## WORK ITEM
Go through the material and pull out every line with the string "form" in it.

## DATA PROVIDED
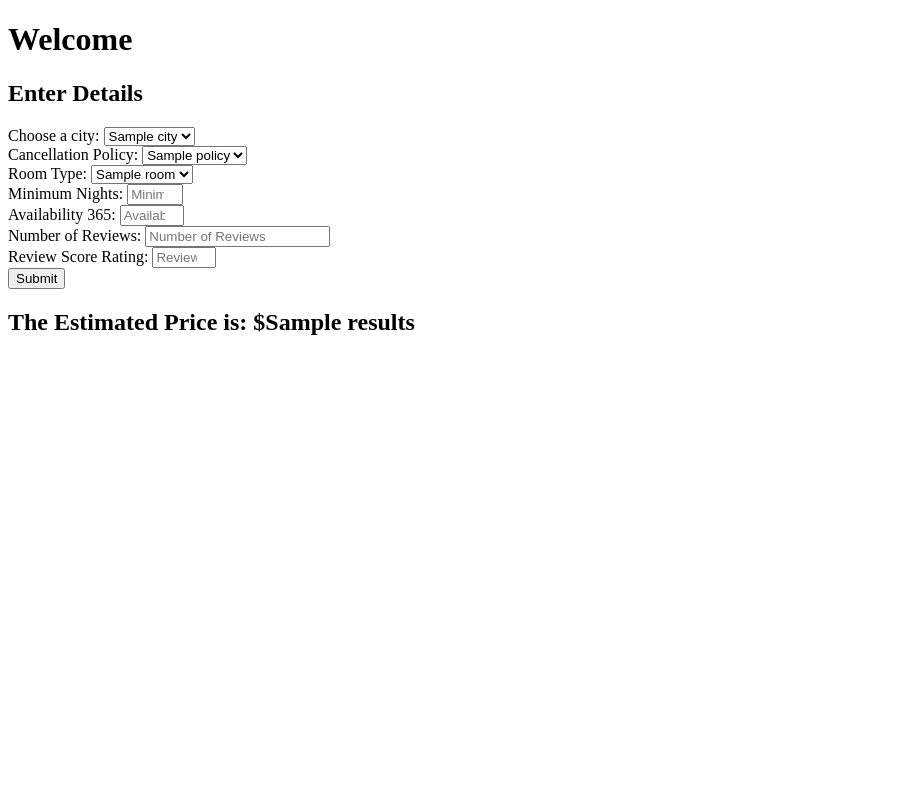
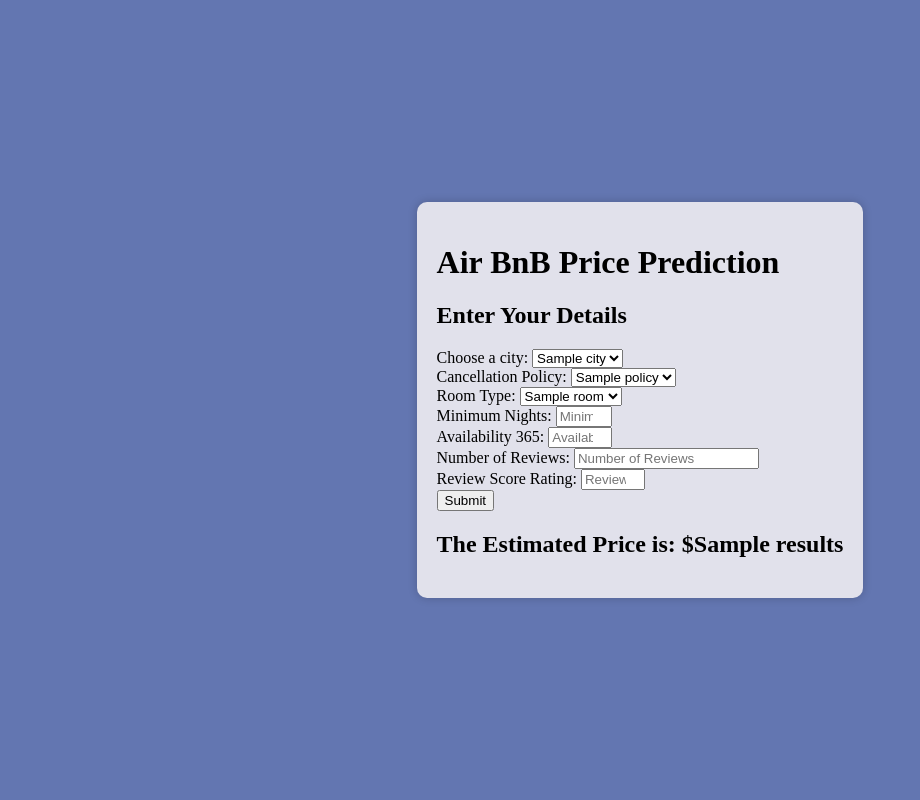
Before and after one commit to SinghJagpreet096/AirBnbPricePridiction, a Flask app: template templates/index.html in a window 1280 px wide. Shown: the whole page, without its empty margins (0-920 px from the left). Run offline with Flask 3, Linux system fonts and the light colour scheme; the template is opened without the code that fills it: most values are stand-ins (such as "Sample title", 1, 10 or a date in 2020); parts of the project's set-up code (start-up, migrations or seed data) failed here and were passed over.

Commit message:
app.py v2

```diff
--- a/application.py
+++ b/application.py
@@ -41,7 +41,7 @@
         predict_pipeline = PredictPipeline()
         results  = predict_pipeline.predict(pred_df)
         print(results)
-        return render_template('index.html',results=results[0])
+        return render_template('index.html',results=round(results[0],2))
     except Exception as e:
         raise CustomException(e, sys)
 
--- a/templates/index.html
+++ b/templates/index.html
@@ -2,13 +2,32 @@
 <html>
 <head>
     <title>Air BnB Price Prediction</title>
+
+    <style>
+        body {
+            background-color: #6376b1; /* Background color */
+            display: flex;
+            justify-content: center; /* Center content horizontally */
+            align-items: center; /* Center content vertically */
+            height: 100vh; /* Make the page fill the entire viewport height */
+            margin: 0; /* Remove default margin */
+        }
+
+        .container {
+            background-color: #e1e1eb; /* Container background color */
+            padding: 20px;
+            border-radius: 10px;
+            box-shadow: 0 0 10px rgba(0, 0, 0, 0.2); /* Add a shadow to the container */
+        }
+    </style>
 </head>
 <body>
-    <h1>Welcome</h1>
-    <h2>Enter Details</h2>
+    <div class="container">
+        <h1>Air BnB Price Prediction</h1>
+        <h2>Enter Your Details</h2>
 
-    <form action="/predict" method="post">
-        <label for="city">Choose a city:</label>
+        <form action="/predict" method="post">
+            <label for="city">Choose a city:</label>
         <select id="city" name="city" required>
             {% for city in cities %}
                 <option value="{{ city }}">{{ city }}</option>
@@ -46,8 +65,10 @@
             placeholder="Review Score Rating" min="0" max="100" /><br>
 
         <input type="submit" value="Submit">
-    </form>
 
-    <h2>The Estimated Price is: ${{ results }}</h2>
+        </form>
+
+        <h2>The Estimated Price is: ${{ results }}</h2>
+    </div>
 </body>
 </html>
```
Also changed, not shown: 11 other files.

## FINISHED TASK
-    <form action="/predict" method="post">
+        <form action="/predict" method="post">
-    </form>
+        </form>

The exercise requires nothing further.